Scott Rudin Productions
“The Grand Budapest Hotel” is a delight. As in most Wes Anderson films, the deliberate, storybook cinematography—each moment of the film could stand alone as a still—are a joy to experience. This film stood out in particular from Anderson’s other films, boasting a flair for grandiose storytelling with likable characters amid the director's same polarizing nostalgia.
The film is a narrative within a narrative, starting with a teenager reading a book titled "The Grand Budapest Hotel." The book, authored by The Author, is a memoir and takes us back to 1932, when the young writer (Jude Law) stays at the solitary, glitzy hotel in the now-nonexistent Republic of Zubrowka. He meets the lonely hotel owner, Zero Moustafa (F. Murray Abraham), who emotionally recounts his time as a lobby boy back when the hotel thrived under the illustrious, poetry-reciting concierge, Monsieur Gustave, brilliantly played by Ralph Fiennes. Despite the recently immigrated Zero’s “zero experience, zero education and zero family,” M. Gustave takes him on as a protégé when Zero explains, “Who wouldn’t want to be a lobby boy at the Grand Budapest Hotel? It’s an institution.”
Caught in the rise of fascism and bequeathed with a priceless painting titled “Boy with Apple,” M. Gustave finds himself thrown into a high-security prison and Zero must break him out. Mixed into the great escape are many pastel-colored pastries, liberally applied cologne, a brass-knuckled assassin (Willem Dafoe), the Society of the Crossed Keys and, above all, exceptional manners and service.
Once again, we meet a variety of characters, all memorable in physical appearance and silly quirks. Most importantly, the primary characters only grow more endearing. Anderson’s stories often feel circular and his characters tend to grow annoying, usually due to a staunch refusal to change their ways or minds: I started rolling my eyes in “The Royal Tenenbaums,” “Moonrise Kingdom” was a bit too twee and kitschy and I wanted just a bit more self-awareness from “Rushmore.” Here, we are endeared to M. Gustave as he charms his way out of most situations and we appreciate Zero’s penciled-in moustache and deadpan devotion to M. Gustave and the hotel.
Typical of most Wes Anderson films, “The Grand Budapest Hotel” doesn’t appeal so much to our emotions as it does to our senses of childlike fascination and wonder. Anderson relays a story, harking to what The Author says about writing books: when you’re a writer, the stories—the characters—will come to you. Here is a story with three chapters, each distinguished by a different aspect ratio, about Anderson’s most meticulously crafted and inventive world, which involves an old-fashioned handmade model of the Grand Budapest.

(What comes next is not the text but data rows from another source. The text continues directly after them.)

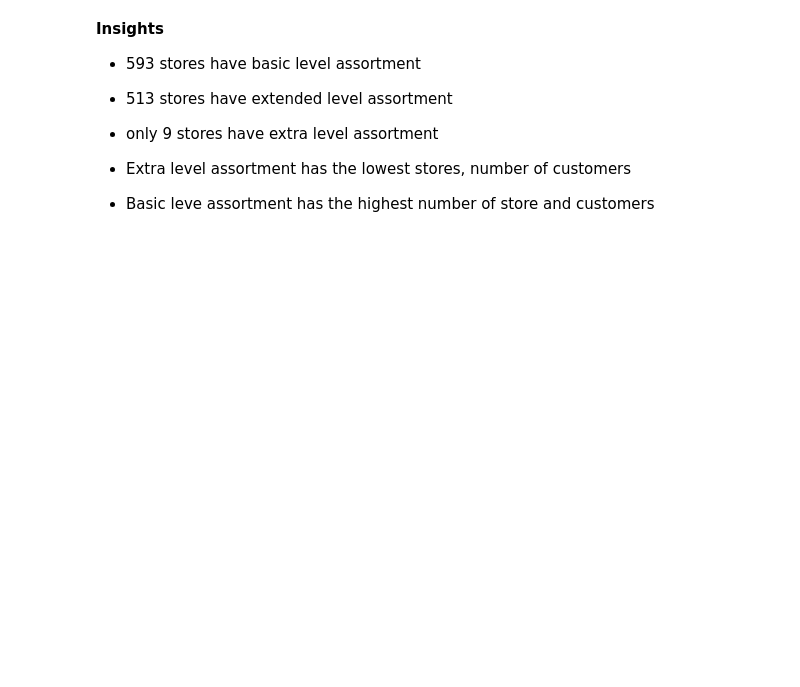
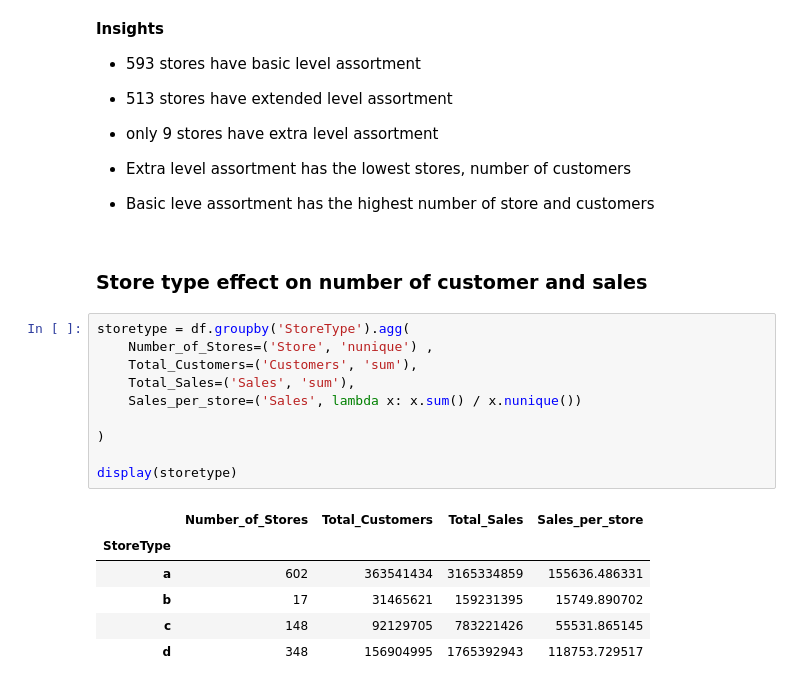
Before and after one commit to yosef-zewdu/Rossmann-Sales-Forecasting, a Jupyter notebook: notebooks/eda.ipynb, the cells around one changed output. Saved outputs shown, nothing was run; the diff lists cells and outputs as text; blank space fills up the shorter version.

```diff
--- a/notebooks/eda.ipynb
+++ b/notebooks/eda.ipynb
@@ -327,3 +329,22 @@ plt.show()
 
 - Extra level assortment has the lowest stores, number of customers
 - Basic leve assortment has the highest number of store and customers
+# %% [markdown]
+### Store type effect on number of customer and sales
+# %%
+storetype = df.groupby('StoreType').agg(
+    Number_of_Stores=('Store', 'nunique') ,
+    Total_Customers=('Customers', 'sum'),
+    Total_Sales=('Sales', 'sum'),
+    Sales_per_store=('Sales', lambda x: x.sum() / x.nunique())
+
+)
+
+display(storetype)
+# %% [output]
+|  | Number_of_Stores | Total_Customers | Total_Sales | Sales_per_store |
+| StoreType |  |  |  |  |
+| a | 602 | 363541434 | 3165334859 | 155636.486331 |
+| b | 17 | 31465621 | 159231395 | 15749.890702 |
+| c | 148 | 92129705 | 783221426 | 55531.865145 |
+| d | 348 | 156904995 | 1765392943 | 118753.729517 |
```
Also changed, not shown: parts of 8 cells of this notebook, 4 other files.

This is a well-rounded film set in the dazzle of the quintessential Wes Anderson universe and caught somewhere between an elegant frenzy and a dark whimsy. The story is not lost in the impeccable scene composition. The vibrantly manicured styles captivate us visually, but we’re kept on the edge of our seats by an orchestrated caper (high-speed chases, a gunfight, a very elaborate prison break), clever dialogue delivered by an excellent ensemble cast and outrageous situations. More prominent than in Anderson’s other films, though, is a lonesome melancholy, as both M. Gustave and Zero watch their worlds fade. This is Anderson at his most sophisticated and charming as he spins another magical tale.